MPG has also included an LPAR Core Calculator function, which allows the user to calculate the desired processor core setting based on the “Room for Growth” setting that the user specifies. This lets you assign some headroom into the comparisons.
“With the app, a user can set their system (for example, a Power5) as the baseline system, specify how many active cores they have, set the size of an LPAR, and set how busy their system is,” explains MPG’s Kathryn Camilli. “With just the baseline system and active cores set, the app will tell you how powerful another system is compared to that Power5, and also can tell you how powerful the same number of cores is, or how many cores it would take on this new system to equal the performance of your current system.”
The new app doesn’t undertake the same detailed analysis of historical performance information and make detailed recommendations like the company’s flagship Performance Navigator product does for Power Systems servers (or that the Power Navigator does for AIX machines). But it can give a general idea of how different generations and configurations of servers compare.
“The app does not require that the user has Performance Navigator or Power Navigator,” Camilli says. “These are useful tools if you need to figure out your feature code for your system in order to more quickly find it within the 1802 cataloged servers, but you could also just browse through them.

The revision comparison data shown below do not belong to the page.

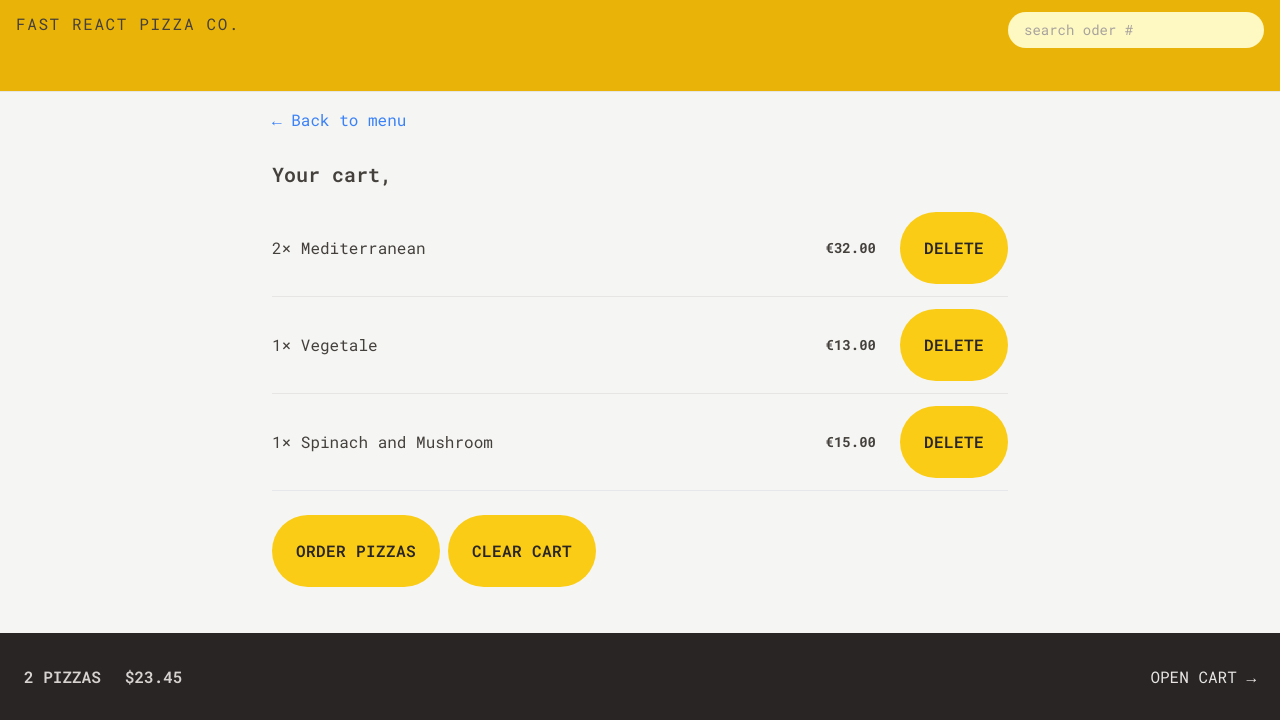
Repository: ayakhaled0001/pizza-delivery
Page: /cart
These files come from the project's save history. The page is drawn as it stood at one moment and after the next save; the edit follows.
The browser window is 1280 px wide. The pictures show the whole page.
The project was rebuilt for these pictures with package versions that can differ from the ones it lists, and the page was loaded fresh each time. Also part of the build but not shown: vite.config.js, src/features/user/UserName.jsx, src/features/user/CreateUser.jsx, src/ui/Home.jsx, src/services/apiRestaurant.jsx, src/features/menu/MenuItem.jsx, src/features/menu/Menu.jsx, src/features/order/OrderItem.jsx and 3 more. Imported but missing from the stored project, and not drawn on this page: src/features/order/CreateOrder.

Above is the page before, as saved 2025-05-08 22:27:08.

### index.html
<!DOCTYPE html>
<html lang="en">
  <head>
    <meta charset="UTF-8" />
    <link rel="icon" type="image/svg+xml" href="/vite.svg" />
    <meta name="viewport" content="width=device-width, initial-scale=1.0" />
    <link rel="preconnect" href="https://fonts.googleapis.com" />
    <link rel="preconnect" href="https://fonts.gstatic.com" crossorigin />
    <link
      href="https://fonts.googleapis.com/css2?family=Roboto+Mono:ital,wght@0,100..700;1,100..700&display=swap"
      rel="stylesheet" />
    <title>fast react pizza</title>
  </head>
  <body class="bg-stone-100 text-stone-700">
    <div id="root"></div>
    <script type="module" src="/src/main.jsx"></script>
  </body>
</html>

### src/main.jsx
import { StrictMode } from "react";
import { createRoot } from "react-dom/client";
import App from "./App.jsx";
import "./index.css";
import { Provider } from "react-redux";
import store from "./store.js";

createRoot(document.getElementById("root")).render(
  <StrictMode>
    <Provider store={store}>
      <App />
    </Provider>
  </StrictMode>
);

### src/App.jsx
import { createBrowserRouter, RouterProvider } from "react-router-dom";
import Home from "./ui/Home";
import Menu, { loader as menuLoader } from "./features/menu/Menu";
import Cart from "./features/cart/Cart";
import CreateOrder, {
  action as CreateOrderAction,
} from "./features/order/CreateOrder";
import Order, { loader as orderLoader } from "./features/order/Order";
import AppLayout from "./ui/AppLayout";
import Error from "./ui/Error";
const router = createBrowserRouter([
  {
    element: <AppLayout />,
    children: [
      { path: "/", element: <Home /> },
      {
        path: "/menu",
        element: <Menu />,
        loader: menuLoader,
        errorElement: <Error />,
      },
      { path: "/cart", element: <Cart /> },
      {
        path: "/order/new",
        element: <CreateOrder />,
        action: CreateOrderAction,
      },
      {
        path: "/order/:orderId",
        element: <Order />,
        loader: orderLoader,
        errorElement: <Error />,
      },
    ],
  },
]);
function App() {
  return <RouterProvider router={router} />;
}

export default App;

### src/index.css
@tailwind base;
@tailwind components;
@tailwind utilities;

@layer components {
  .input {
    @apply rounded-full border
    border-stone-200
    px-4 py-2 text-sm transition-all
    duration-300 focus:outline-none
    focus:ring focus:ring-yellow-400
    md:px-5;
  }

  .loader {
    width: 45px;
    aspect-ratio: 0.75;
    --c: no-repeat linear-gradient(theme(colors.stone.700) 0 0);
    background: var(--c) 0% 50%, var(--c) 50% 50%, var(--c) 100% 50%;
    background-size: 20% 50%;
    animation: loading 1s infinite linear;
  }

  @keyframes loading {
    20% {
      background-position: 0% 0%, 50% 50%, 100% 50%;
    }
    40% {
      background-position: 0% 100%, 50% 0%, 100% 50%;
    }
    60% {
      background-position: 0% 50%, 50% 100%, 100% 0%;
    }
    80% {
      background-position: 0% 50%, 50% 50%, 100% 100%;
    }
  }
}

/* body {
  font-family: system-ui, -apple-system, BlinkMacSystemFont, "Segoe UI", Roboto,
    Oxygen, Ubuntu, Cantarell, "Open Sans", "Helvetica Neue", sans-serif;
  background-color: #f7f7f7;
  color: #444;
}

.layout {
  display: grid;
  grid-template-rows: auto 1fr auto;
  gap: 32px;
  height: 100dvh;
} */

/* https://dev.to/afif/i-made-100-css-loaders-for-your-next-project-4eje */

### src/store.js
import { configureStore } from "@reduxjs/toolkit";

import userReducer from "./features/user/userSlice";
import cartReducer from "./features/cart/cartSlice";
const store = configureStore({
  reducer: {
    user: userReducer,
    cart: cartReducer,
  },
});

export default store;

### src/features/cart/Cart.jsx
import { Link } from "react-router-dom";
import LinkButton from "../../ui/LinkButton";
import Button from "../../ui/Button";
import CartItem from "./CartItem";
import { useSelector } from "react-redux";

const fakeCart = [
  {
    pizzaId: 12,
    name: "Mediterranean",
    quantity: 2,
    unitPrice: 16,
    totalPrice: 32,
  },
  {
    pizzaId: 6,
    name: "Vegetale",
    quantity: 1,
    unitPrice: 13,
    totalPrice: 13,
  },
  {
    pizzaId: 11,
    name: "Spinach and Mushroom",
    quantity: 1,
    unitPrice: 15,
    totalPrice: 15,
  },
];

function Cart() {
  const username = useSelector((state) => state.user.username);
  const cart = fakeCart;

  return (
    <div className="px-4 py-4">
      <LinkButton to="/menu">&larr; Back to menu</LinkButton>

      <h2 className="mt-7 text-xl font-semibold">Your cart,{username}</h2>
      <ul className="divide-y divide-stone-200 border-b mt-3 ">
        {cart.map((item) => (
          <CartItem key={item.key} item={item} />
        ))}
      </ul>
      <div className="mt-6 space-x-2">
        <Button to="/order/new">Order pizzas</Button>
        {/* <Link>Order pizzas</Link> */}
        <Button>Clear cart</Button>
      </div>
    </div>
  );
}

export default Cart;

### src/ui/AppLayout.jsx
import Header from "./Header";
import CartOverview from "../features/cart/CartOverview";
import { Outlet, useNavigation } from "react-router-dom";
import Loader from "./Loader";

function AppLayout() {
  const navigation = useNavigation();
  const isLoading = navigation.state === "loading";
  console.log(navigation.state);
  return (
    <div className="grid h-screen grid-row-[auto_1fr_auto]">
      {isLoading && <Loader />}

      <Header />
      <div className="">
        <main className="max-w-3xl mx-auto">
          <Outlet />
        </main>
      </div>
      <CartOverview />
    </div>
  );
}

export default AppLayout;

### src/features/user/userSlice.js
// function getPosition() {
//   return new Promise(function (resolve, reject) {
//     navigator.geolocation.getCurrentPosition(resolve, reject);
//   });
// }

import { createSlice } from "@reduxjs/toolkit";

// async function fetchAddress() {
//   // 1) We get the user's geolocation position
//   const positionObj = await getPosition();
//   const position = {
//     latitude: positionObj.coords.latitude,
//     longitude: positionObj.coords.longitude,
//   };

//   // 2) Then we use a reverse geocoding API to get a description of the user's address, so we can display it the order form, so that the user can correct it if wrong
//   const addressObj = await getAddress(position);
//   const address = `${addressObj?.locality}, ${addressObj?.city} ${addressObj?.postcode}, ${addressObj?.countryName}`;

//   // 3) Then we return an object with the data that we are interested in
//   return { position, address };
// }

const initialState = {
  username: "",
};

const userSlice = createSlice({
  name: "user",
  initialState,
  reducers: {
    updateName(state, action) {
      state.username = action.payload;
    },
  },
});

export const { updateName } = userSlice.actions;

export default userSlice.reducer;

### src/features/cart/cartSlice.js
import { createSlice } from "@reduxjs/toolkit";

const initialState = {
  cart: [
    {
      pizzaId: 12,
      name: "mediterran",
      quantity: 2,
      unitPrice: 16,
      totalPrice: 32,
    },
  ],
};

const cartSlice = createSlice({
  name: "cart",
  initialState,
  reducers: {
    addItem(state, action) {
      // payload :newitem
      state.cart.push(action.payload);
    },
    deleteItem(state, action) {
      //payload id of the pizza item
      state.cart = state.cart.filter((item) => item.pizzaId !== action.payload);
    },
    increaseItemQuantity(state, action) {
      // payload = id
      const item = state.cart.find((item) => item.pizzaId === action.payload);
      item.quantity++;
      item.totalPrice = item.quantity * item.unitPrice;
    },
    decreaseItemQuantity(state, action) {
      // payload = id
      const item = state.cart.find((item) => item.pizzaId === action.payload);
      item.quantity--;
      item.totalPrice = item.quantity * item.unitPrice;
    },
    clearCart(state) {
      state.cart = [];
    },
  },
});

export const {
  addItem,
  deleteItem,
  increaseItemQuantity,
  decreaseItemQuantity,
  clearCart,
} = cartSlice.actions;

export default cartSlice.reducer;
export const getTotalCartQuantity = (state) =>
  state.cart.cart.reduce((sum, item) => sum + item.quantity, 0);

export const getTotalCartPrice = (state) =>
  state.cart.cart.reduce((sum, item) => sum + item.totalPrice, 0);

// reselect library to look into

### src/ui/Button.jsx
import { Link } from "react-router-dom";

function Button({ disabled, children, to, onClick }) {
  const className = `bg-yellow-400 uppercase font-semibold
    text-stone-800 py-3 px-4
     inline-block tracking-wide
     rounded-full hover:bg-yellow-300  transition-all duration-300
    focus:outline-none focus:ring focus:ring-yellow-300 focus:ring-offset-2
    disabled:cursor-not-allowed sm:px-6 sm:py-6`;
  if (to)
    return (
      <Link to={to} className={className}>
        {children}
      </Link>
    );
  if (onClick)
    return (
      <button onClick={onClick} disabled={disabled} className={className}>
        {children}
      </button>
    );
  return (
    <button disabled={disabled} className={className}>
      {children}
    </button>
  );
}

export default Button;

### src/ui/LinkButton.jsx
import { Link, useNavigate } from "react-router-dom";

function LinkButton({ children, to }) {
  const navigate = useNavigate();
  if (to === -1)
    return (
      <button
        onClick={() => navigate(-1)}
        className="tex-sm text-blue-500 hover:text-blue-700 hover:underline">
        {children}
      </button>
    );
  return (
    <Link
      to={to}
      className="tex-sm text-blue-500 hover:text-blue-700 hover:underline">
      {children}
    </Link>
  );
}

export default LinkButton;

### src/features/cart/CartItem.jsx
import Button from "../../ui/Button";
import { formatCurrency } from "../../utilities/helpers";

function CartItem({ item }) {
  const { pizzaId, name, quantity, totalPrice } = item;

  return (
    <li className="py-3 sm:flex sm:items-center sm:justify-between">
      <p className="mb-1 sm:mb-0">
        {quantity}&times; {name}
      </p>
      <div className="flex justify-between items-center sm:gap-6">
        <p className="text-sm font-bold">{formatCurrency(totalPrice)}</p>
        <Button>Delete</Button>
      </div>
    </li>
  );
}

export default CartItem;

### src/ui/Header.jsx
import { Link } from "react-router-dom";
import SearchOrder from "../features/order/SearchOrder.jsx";
import UserName from "../features/user/UserName.jsx";

function Header() {
  return (
    <header className=" flex justify-between bg-yellow-500 px-4 py-3 uppercase border-b border-stone-200">
      <Link to="/" className="tracking-widest">
        Fast React Pizza Co.
      </Link>
      <SearchOrder />
      <UserName />
    </header>
  );
}

export default Header;

### src/features/cart/CartOverview.jsx
import { useSelector } from "react-redux";
import { Link } from "react-router-dom";
import { getTotalCartQuantity } from "./cartSlice";

function CartOverview() {
  const totalCartQuantity = useSelector(getTotalCartQuantity);
  return (
    <div
      className="bg-stone-800 text-stone-200 uppercase p-4 sm:px-6 px-4 py-4
    md:text-base flex items-center justify-between">
      <p className="text-stone-300 sm:space-x-6 font-semibold space-x-4">
        <span>{totalCartQuantity} pizzas</span>
        <span>$23.45</span>
      </p>
      <Link to="/cart">Open cart &rarr;</Link>
    </div>
  );
}

export default CartOverview;

### src/features/order/SearchOrder.jsx
import { useState } from "react";
import { useNavigate } from "react-router-dom";

function SearchOrder() {
  const [query, setQuery] = useState("");
  const navigate = useNavigate();
  function handleSubmit(e) {
    e.preventDefault();
    if (!query) return;
    navigate(`/order/${query}`);
    setQuery("");
  }
  return (
    <form onSubmit={handleSubmit}>
      <input
        placeholder="search oder #"
        value={query}
        onChange={(e) => setQuery(e.target.value)}
        className="duration-300 sm:w-64 focus:outline-none focus:ring
         focus:ring-yellow-500 focus:ring-opacity-50  sm:focus:w-72 transition-all w-28
         bg-yellow-100 rounded-full px-4 py-2 text-sm placeholder:text-stone-400"
      />
    </form>
  );
}

export default SearchOrder;

### tailwind.config.js
/** @type {import('tailwindcss').Config} */
export default {
  content: ["./index.html", "./src/**/*.{js,jsx,ts,tsx}"],
  theme: {
    fontFamily: {
      sans: "Roboto Mono , monospace",
    },
    extend: {
      fontSize: {
        huge: ["80rem", { lineHeight: "1" }],
      },
      height: {
        screen: "100dvh",
      },
    },
  },
  plugins: [],
};

Loaded but not shown: src/utilities/helpers.jsx (common file)

After the next save:
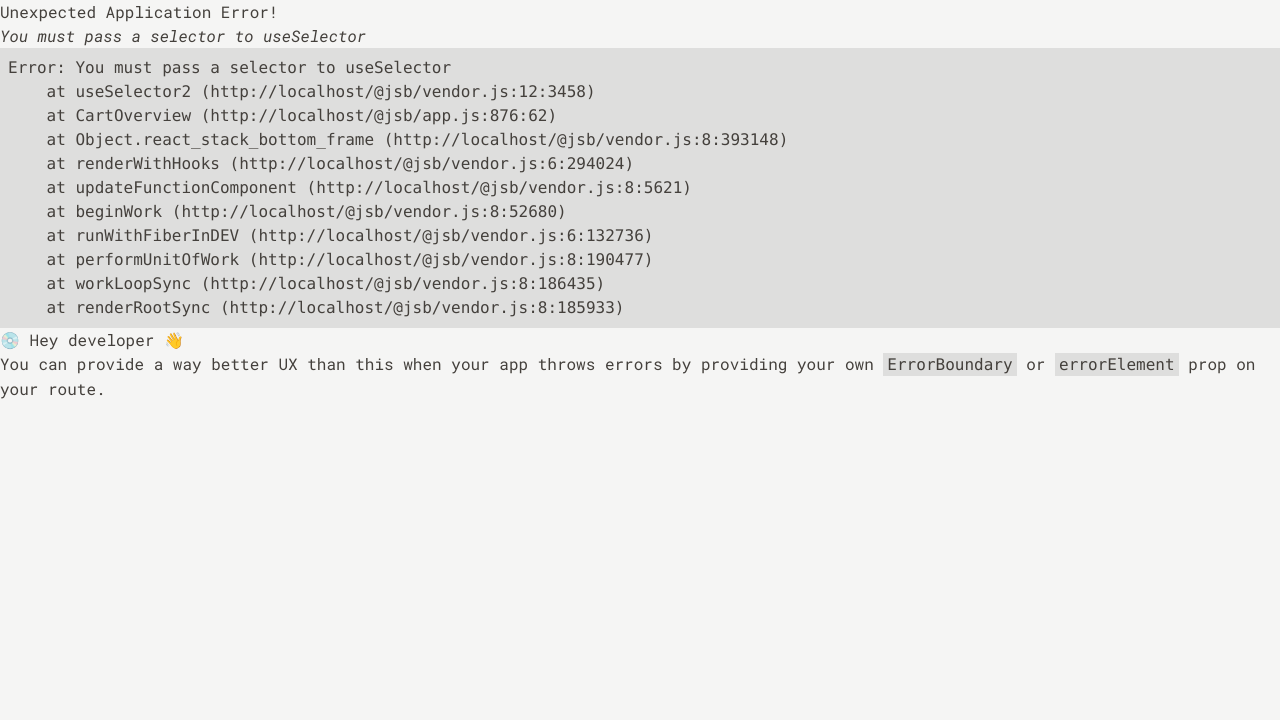
Saved 31 s later.
--- a/src/features/cart/CartOverview.jsx
+++ b/src/features/cart/CartOverview.jsx
@@ -4,6 +4,7 @@ import { getTotalCartQuantity } from "./cartSlice";
 
 function CartOverview() {
   const totalCartQuantity = useSelector(getTotalCartQuantity);
+  const totalCartPrice = useSelector();
   return (
     <div
       className="bg-stone-800 text-stone-200 uppercase p-4 sm:px-6 px-4 py-4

Another tie-in is that to use the LPAR calculator, a customer would want to know how busy their system is, which is a statistic that Performance Navigator or Power Navigator can tell you.”
The new app is available on the Apple iTunes market for the iPad, the iPhone, and the iPod touch. MPG is thinking about an Android version, but currently there are no solid plans to deliver one. Yearly subscriptions cost $19.95. For more info, see www.mpg-inc.com.